**AIM OF THE TASK**. Pick out every line in the data below that holds "ProgressTracker".

[Web page edit records]
★ ★ ★ ★ ★ ★ ★
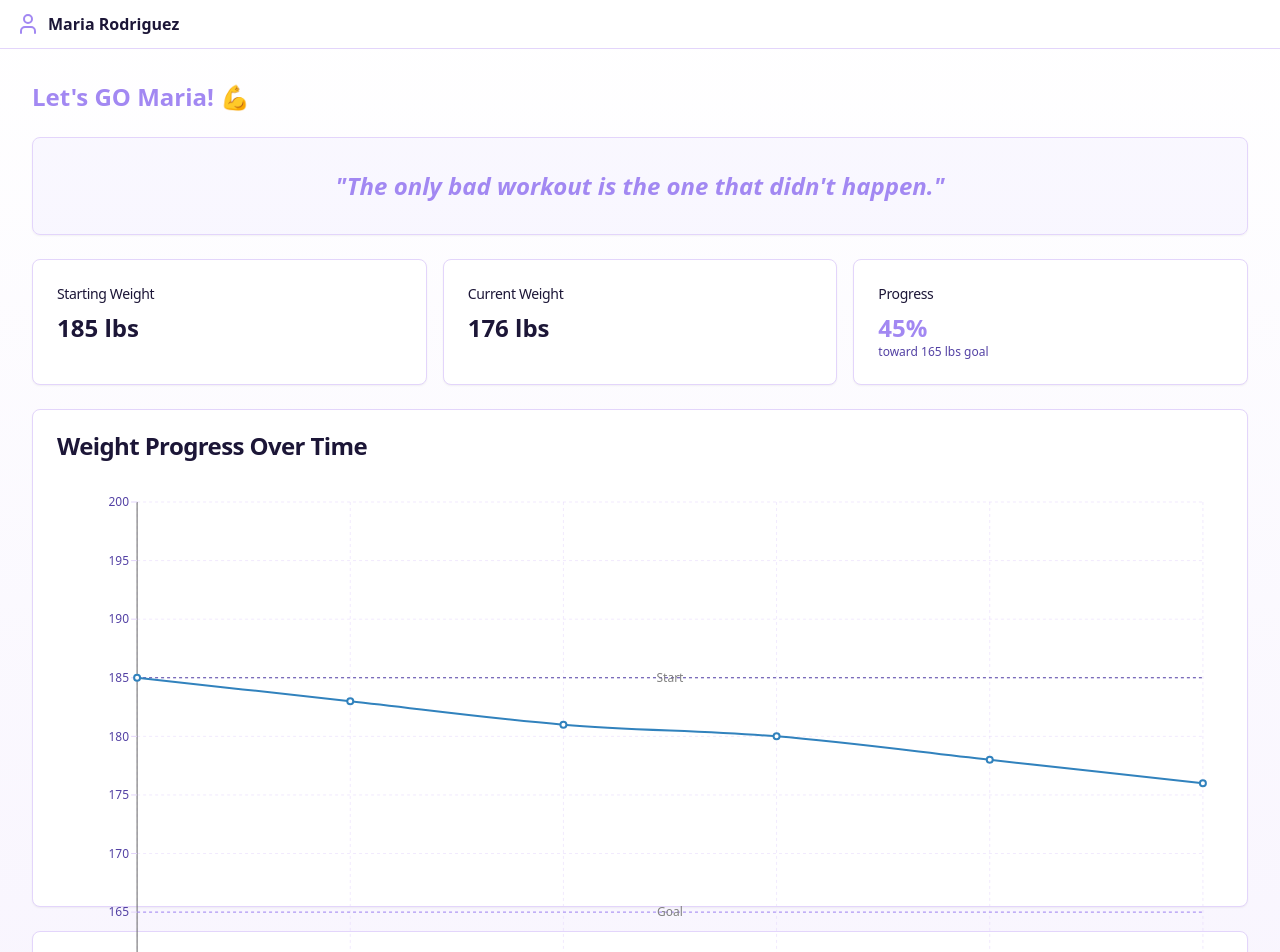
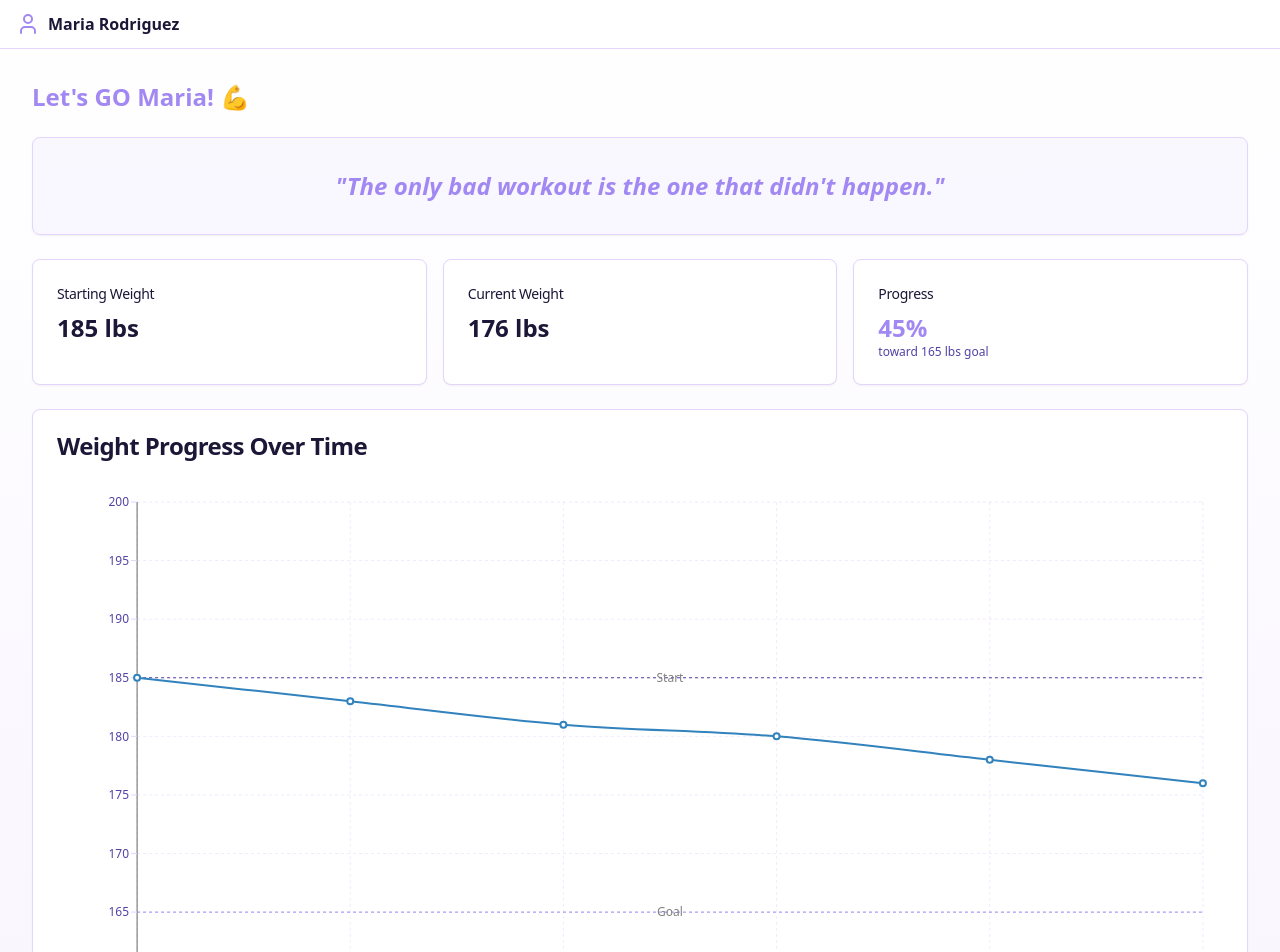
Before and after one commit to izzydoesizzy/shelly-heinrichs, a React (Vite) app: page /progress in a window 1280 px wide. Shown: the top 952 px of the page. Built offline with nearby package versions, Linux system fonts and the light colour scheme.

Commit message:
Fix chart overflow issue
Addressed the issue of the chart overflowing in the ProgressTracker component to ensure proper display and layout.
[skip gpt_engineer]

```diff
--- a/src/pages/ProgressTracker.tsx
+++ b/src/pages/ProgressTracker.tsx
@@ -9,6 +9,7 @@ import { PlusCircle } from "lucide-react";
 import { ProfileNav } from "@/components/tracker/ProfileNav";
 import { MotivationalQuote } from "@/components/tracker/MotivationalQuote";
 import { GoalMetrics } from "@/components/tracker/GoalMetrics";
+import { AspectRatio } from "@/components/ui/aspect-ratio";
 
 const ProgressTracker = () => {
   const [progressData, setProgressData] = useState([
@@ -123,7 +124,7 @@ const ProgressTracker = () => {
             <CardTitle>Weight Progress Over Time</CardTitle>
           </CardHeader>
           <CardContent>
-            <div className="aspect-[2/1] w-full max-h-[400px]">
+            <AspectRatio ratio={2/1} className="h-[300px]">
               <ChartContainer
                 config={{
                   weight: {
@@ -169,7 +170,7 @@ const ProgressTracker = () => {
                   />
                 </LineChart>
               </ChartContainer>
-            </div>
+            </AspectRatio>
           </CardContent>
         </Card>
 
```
★ ★ ★ ★ ★ ★ ★
**ANSWER AREA**.
Addressed the issue of the chart overflowing in the ProgressTracker component to ensure proper display and layout.
--- a/src/pages/ProgressTracker.tsx
+++ b/src/pages/ProgressTracker.tsx
 const ProgressTracker = () => {
@@ -123,7 +124,7 @@ const ProgressTracker = () => {
@@ -169,7 +170,7 @@ const ProgressTracker = () => {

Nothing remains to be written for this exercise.